"Were our founding fathers here, they would surely look on Iraq with horror and judge that the nation they created had fundamentally lost its way. If the war in Iraq leads the United States to return to its traditional, restrained grand strategy, then perhaps the whole experience will not have been in vain.
Either way, the Iraq syndrome is coming. We need to be prepared for the divisiveness, vitriol, self-doubt and recrimination that will be its symptoms. They will be the defining legacy of the Bush administration and neoconservatism's parting gift to America," - Christopher J. Fettweis, an assistant professor of national-security affairs at the U.S. Naval War College.
"Reader Brett Conner, who sent word of this, writes: 'One of the reasons I left the military was being stabbed in the back by our fellow countrymen. It happened to my father in Vietnam, and I didn't want to continue living through the same experience.' I'm afraid a lot of people will view Harry Reid's statement that way. Of course, some folks like the way the Vietnam War turned out," - Glenn Reynolds, dress-rehearsing the "stab-in-the-back" canard he will surely use to scapegoat, rather than understand, the total failure of the president he voted for twice.

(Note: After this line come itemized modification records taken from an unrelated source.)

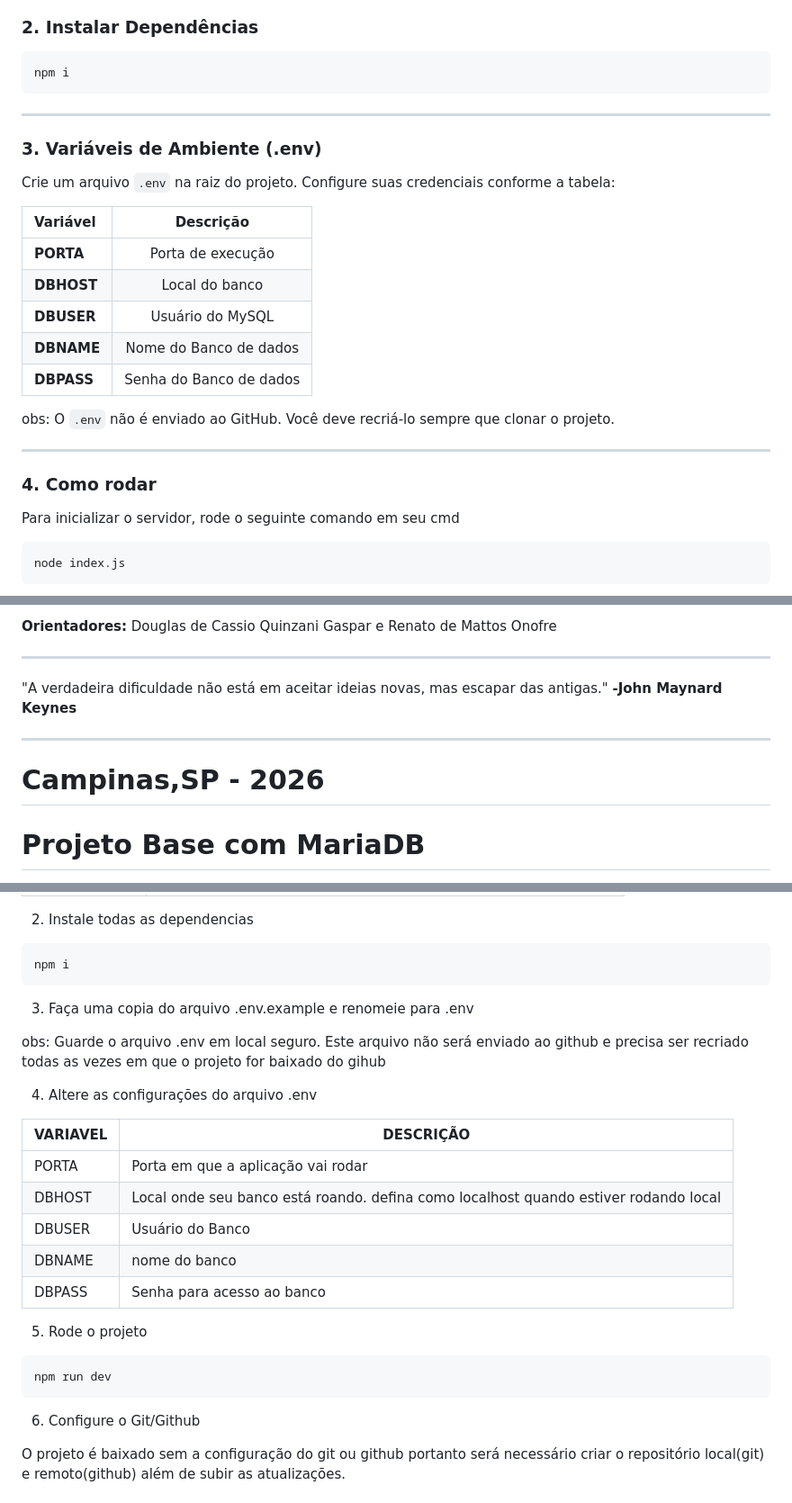
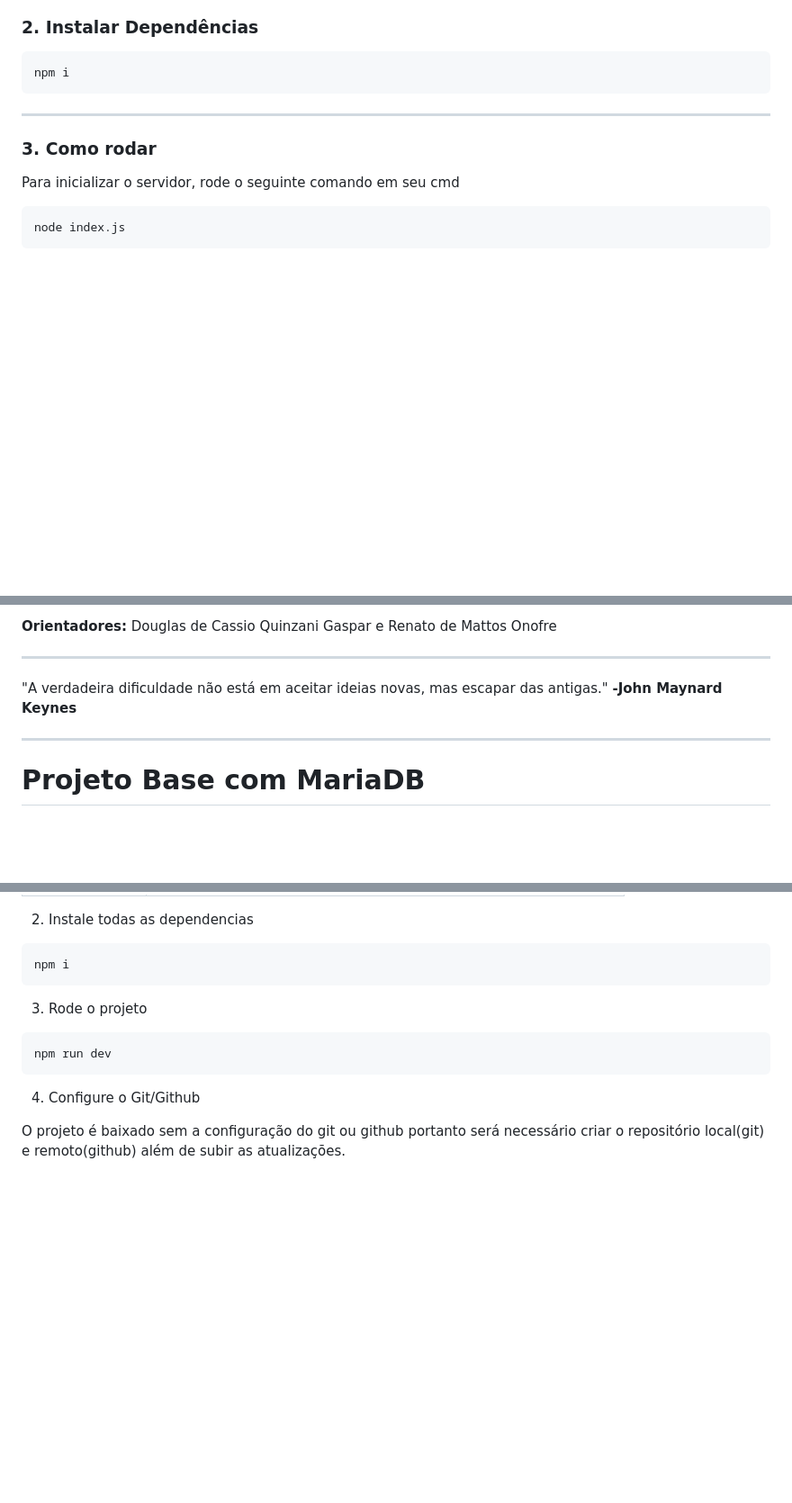
Before and after one commit to henrygabth/proj_liberacaoAluno, a Markdown page: readme.md, 3 parts joined by grey strips. Shown at 90% size. Rendered like a GitHub page; blank space fills up the shorter version.

Commit message:
Adicionando arquivos

````diff
--- a/readme.md
+++ b/readme.md
@@ -44,24 +43,10 @@ npx degit henrygabth/Projeto_LiberacaoAluno <nome-da-pasta>
 ```bash
 npm i
 ```
----
-
-### 3. Variáveis de Ambiente (.env)
-Crie um arquivo `.env` na raiz do projeto. Configure suas credenciais conforme a tabela:
-
-| Variável | Descrição |
-| :--- | :---: |
-| **PORTA** | Porta de execução |
-| **DBHOST** | Local do banco |
-| **DBUSER** | Usuário do MySQL |
-| **DBNAME** | Nome do Banco de dados |
-| **DBPASS** | Senha do Banco de dados |
-
-obs: O `.env` não é enviado ao GitHub. Você deve recriá-lo sempre que clonar o projeto.
 
 ---
 
-### 4. Como rodar
+### 3. Como rodar
 Para inicializar o servidor, rode o seguinte comando em seu cmd
 
 ```bash
@@ -95,8 +80,6 @@ Douglas de Cassio Quinzani Gaspar e Renato de Mattos Onofre
 
 ---
 
-**Campinas,SP - 2026**
-=======
 # Projeto Base com MariaDB
 
 Este projeto deve ser usado como ponto de partida para criar o projeto que você vai entregar para o professor.
@@ -126,28 +109,14 @@ Este projeto deve ser usado como ponto de partida para criar o projeto que você
 npm i
 ```
 
-3. Faça uma copia do arquivo .env.example e renomeie para .env
 
-obs: Guarde o arquivo .env em local seguro. Este arquivo não será enviado ao github e precisa ser recriado todas as vezes em que o projeto for baixado do gihub
-
-4. Altere as configurações do arquivo .env
-
-| VARIAVEL | DESCRIÇÃO |
-|----------|----------|
-|PORTA |Porta em que a aplicação vai rodar|
-|DBHOST | Local onde seu banco está roando. defina como localhost quando estiver rodando local |
-|DBUSER | Usuário do Banco |
-|DBNAME | nome do banco |
-|DBPASS | Senha para acesso ao banco |
-
-
-5. Rode o projeto
+3. Rode o projeto
 
 ```
 npm run dev
 ```
 
-6. Configure o Git/Github
+4. Configure o Git/Github
 
 O projeto é baixado sem a configuração do git ou github portanto será necessário criar o repositório local(git) e remoto(github) além de subir as atualizações.
 
````
Also changed, not shown: other parts of readme.md (+0 -2 lines).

The pro-war right is surely not going to take defeat in Iraq or at home gently. If we withdraw from Iraq in the next year, and a terror attack occurs in the U.S., regardless of its provenance, watch Giuliani blame the Democrats and try to win the election on a classic "we-were-stabbed-in-the-back-we need-a-strong-leader" message. The constitutional dangers of such a move are, of course, grave. I can indeed see a scenario in which a classic fascist-style appeal to wounded nationalism - combined with a call to suspend constitutional protections in favor of a presidential protectorate and a Weimar-style "stab-in-the-back" smear against the MSM - will become the mantra of the Southern-dominated GOP in the next election. If you can't see it coming, you don't know who they are.